* **EXERCISE OBJECTIVE**:
Filter the records below, keeping only lines with the string "text".
*** ENTRIES SHOWN Section Begins ***
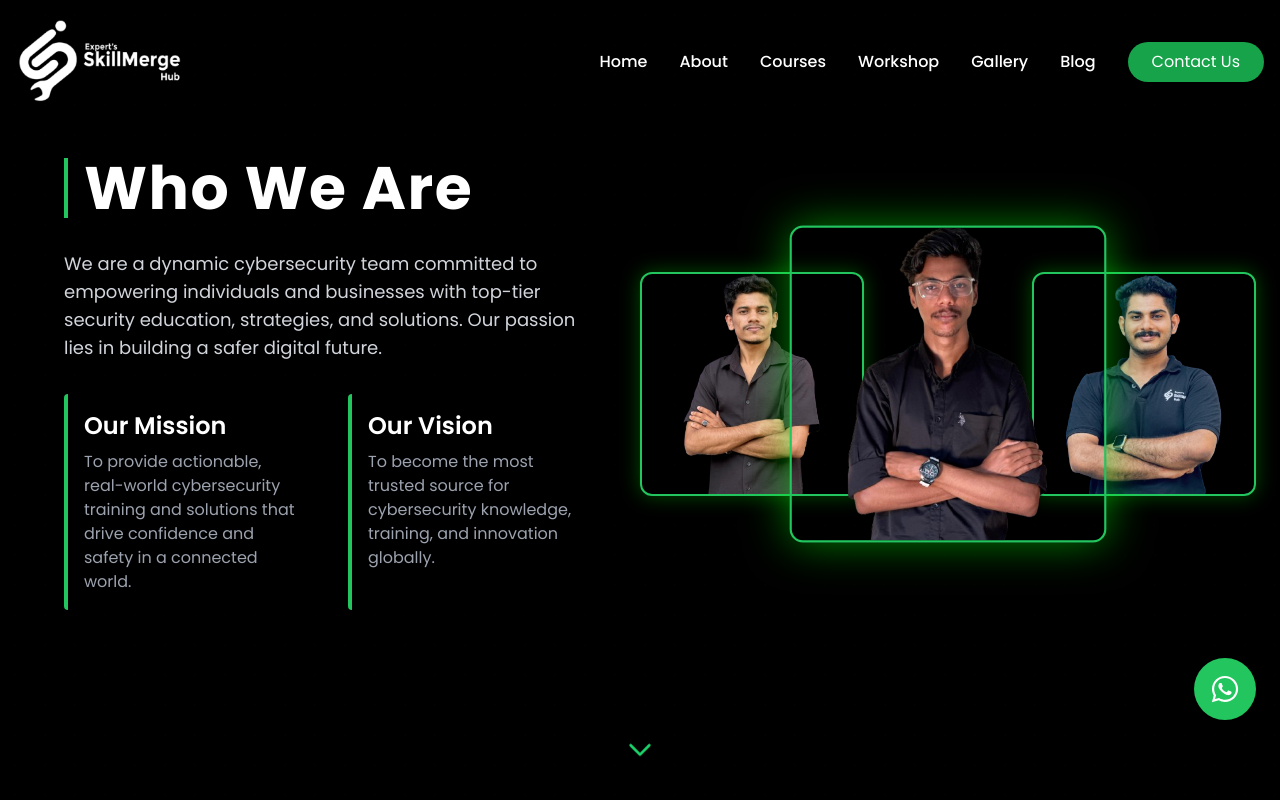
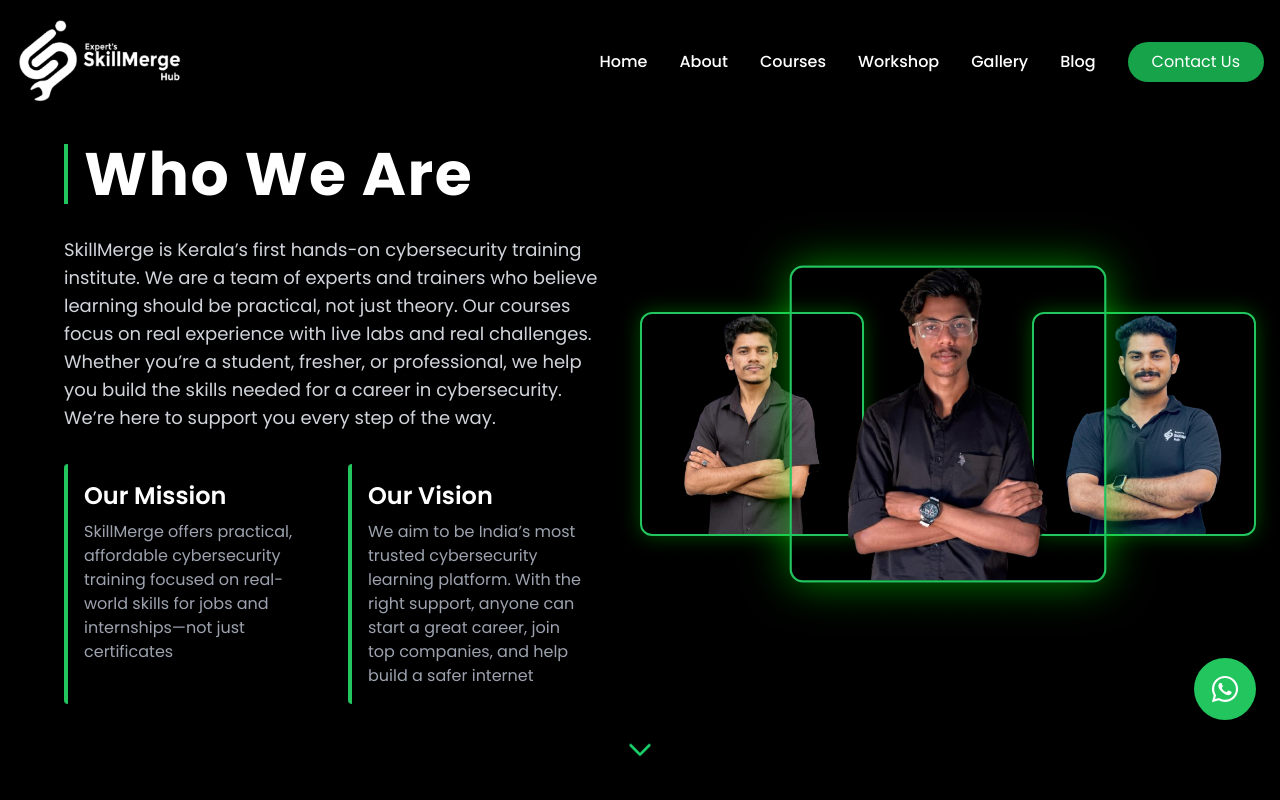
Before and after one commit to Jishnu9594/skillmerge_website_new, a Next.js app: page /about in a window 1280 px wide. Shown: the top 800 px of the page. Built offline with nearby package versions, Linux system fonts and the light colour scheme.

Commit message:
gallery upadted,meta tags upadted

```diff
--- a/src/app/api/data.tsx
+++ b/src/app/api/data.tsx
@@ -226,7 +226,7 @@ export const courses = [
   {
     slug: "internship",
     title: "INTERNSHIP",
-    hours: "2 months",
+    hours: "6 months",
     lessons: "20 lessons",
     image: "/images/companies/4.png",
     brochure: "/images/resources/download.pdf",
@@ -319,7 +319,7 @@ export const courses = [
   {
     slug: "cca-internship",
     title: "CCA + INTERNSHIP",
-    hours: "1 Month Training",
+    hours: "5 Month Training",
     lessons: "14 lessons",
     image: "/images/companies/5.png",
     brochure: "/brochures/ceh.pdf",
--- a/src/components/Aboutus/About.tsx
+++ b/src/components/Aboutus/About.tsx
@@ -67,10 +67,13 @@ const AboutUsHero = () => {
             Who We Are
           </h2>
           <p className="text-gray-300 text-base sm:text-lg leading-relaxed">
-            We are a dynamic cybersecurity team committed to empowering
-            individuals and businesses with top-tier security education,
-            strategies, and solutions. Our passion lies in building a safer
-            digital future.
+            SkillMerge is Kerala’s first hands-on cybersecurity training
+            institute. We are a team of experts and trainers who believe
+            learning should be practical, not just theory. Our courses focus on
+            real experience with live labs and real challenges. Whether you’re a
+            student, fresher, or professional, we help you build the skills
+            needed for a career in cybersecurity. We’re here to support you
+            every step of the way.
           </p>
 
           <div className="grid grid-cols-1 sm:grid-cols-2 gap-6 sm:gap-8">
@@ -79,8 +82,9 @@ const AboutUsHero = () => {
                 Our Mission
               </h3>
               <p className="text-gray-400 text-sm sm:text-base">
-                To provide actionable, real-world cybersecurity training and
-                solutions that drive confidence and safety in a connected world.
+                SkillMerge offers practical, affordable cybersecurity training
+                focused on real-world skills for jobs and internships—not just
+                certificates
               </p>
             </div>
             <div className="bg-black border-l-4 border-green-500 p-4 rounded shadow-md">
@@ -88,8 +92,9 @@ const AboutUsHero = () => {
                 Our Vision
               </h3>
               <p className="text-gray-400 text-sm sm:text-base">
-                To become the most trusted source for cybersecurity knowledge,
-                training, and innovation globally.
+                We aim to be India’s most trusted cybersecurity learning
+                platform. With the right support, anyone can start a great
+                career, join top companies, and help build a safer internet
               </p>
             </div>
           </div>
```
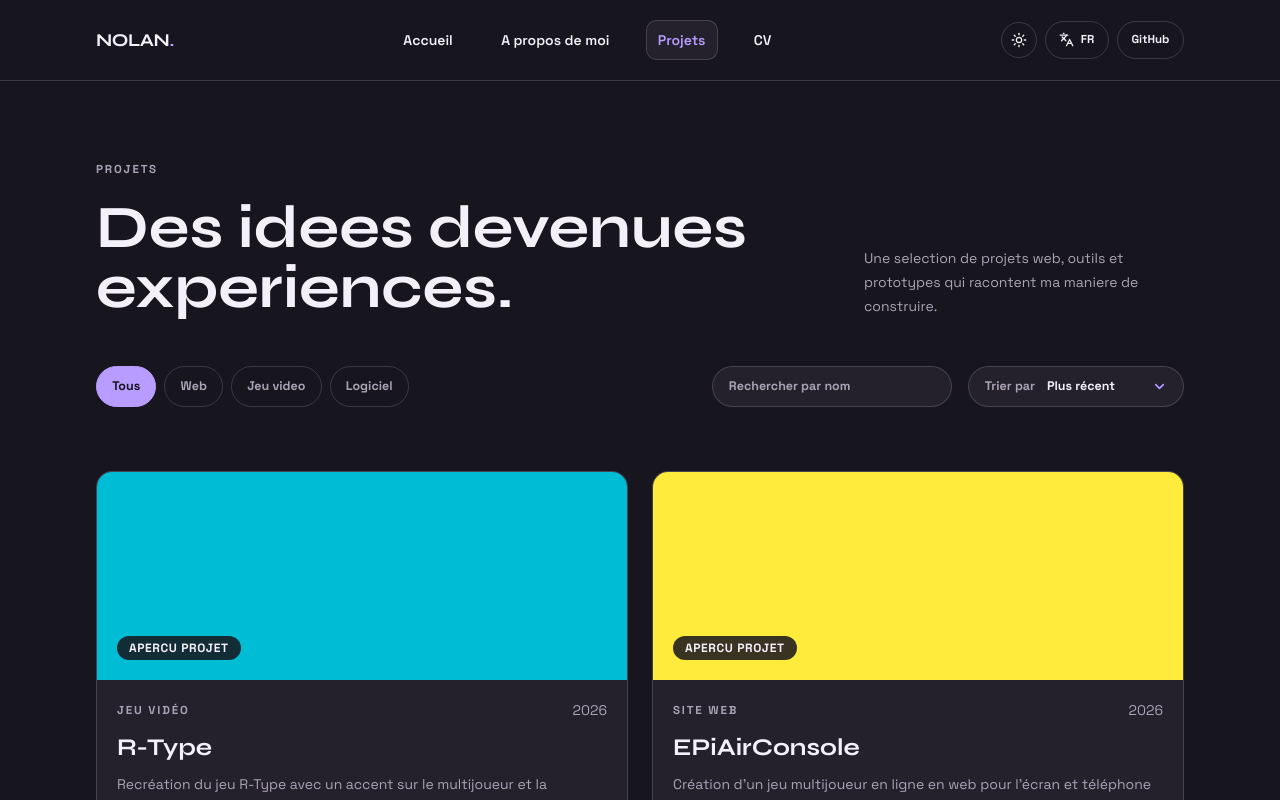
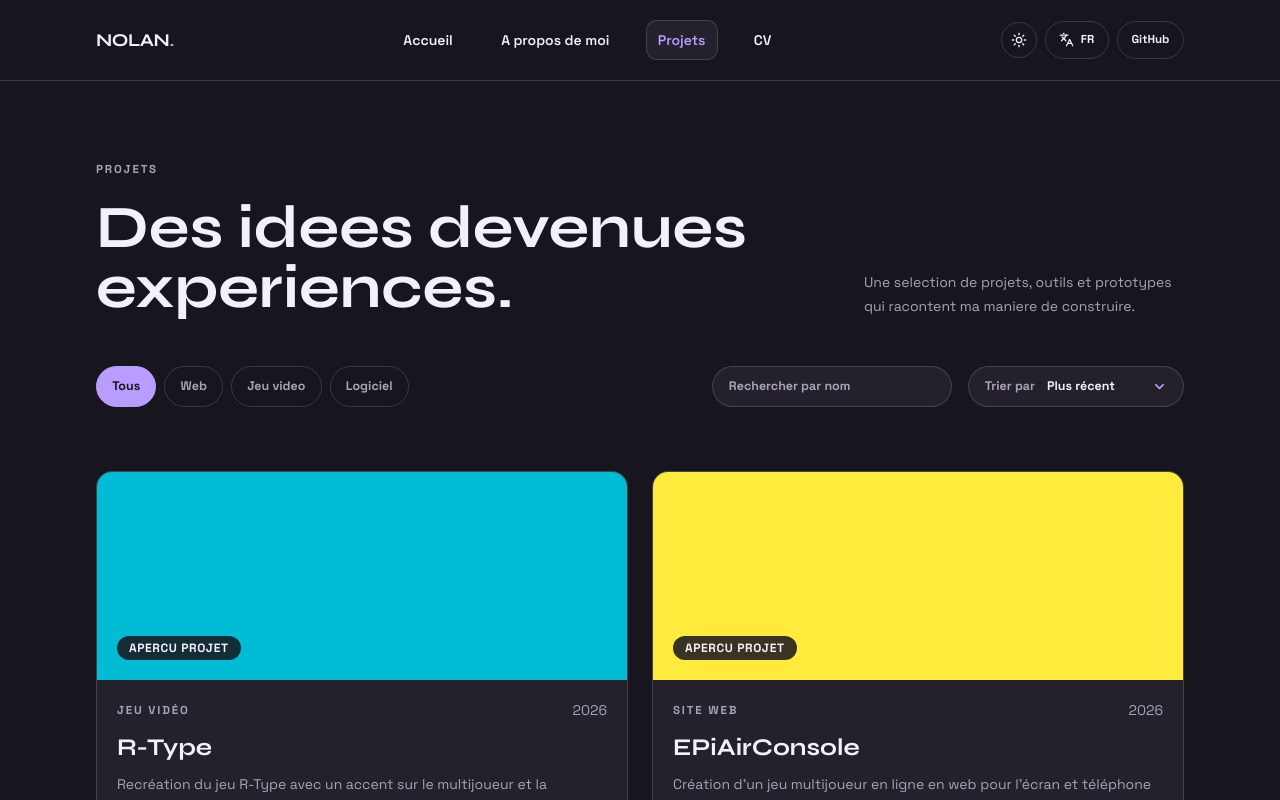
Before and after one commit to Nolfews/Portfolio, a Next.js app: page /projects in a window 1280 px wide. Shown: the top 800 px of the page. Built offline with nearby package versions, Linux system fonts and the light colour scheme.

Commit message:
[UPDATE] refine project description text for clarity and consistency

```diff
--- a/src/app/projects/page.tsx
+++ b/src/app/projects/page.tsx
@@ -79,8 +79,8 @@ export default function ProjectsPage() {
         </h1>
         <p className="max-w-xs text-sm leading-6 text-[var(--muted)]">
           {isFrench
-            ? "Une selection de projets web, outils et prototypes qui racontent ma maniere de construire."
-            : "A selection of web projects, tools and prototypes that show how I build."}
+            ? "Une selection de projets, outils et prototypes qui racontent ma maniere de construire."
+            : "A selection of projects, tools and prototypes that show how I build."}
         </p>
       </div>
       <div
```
*** ENTRIES SHOWN Section Ends ***
* **ANSWER BOX**:
           <p className="text-gray-300 text-base sm:text-lg leading-relaxed">
               <p className="text-gray-400 text-sm sm:text-base">
               <p className="text-gray-400 text-sm sm:text-base">
[UPDATE] refine project description text for clarity and consistency
         <p className="max-w-xs text-sm leading-6 text-[var(--muted)]">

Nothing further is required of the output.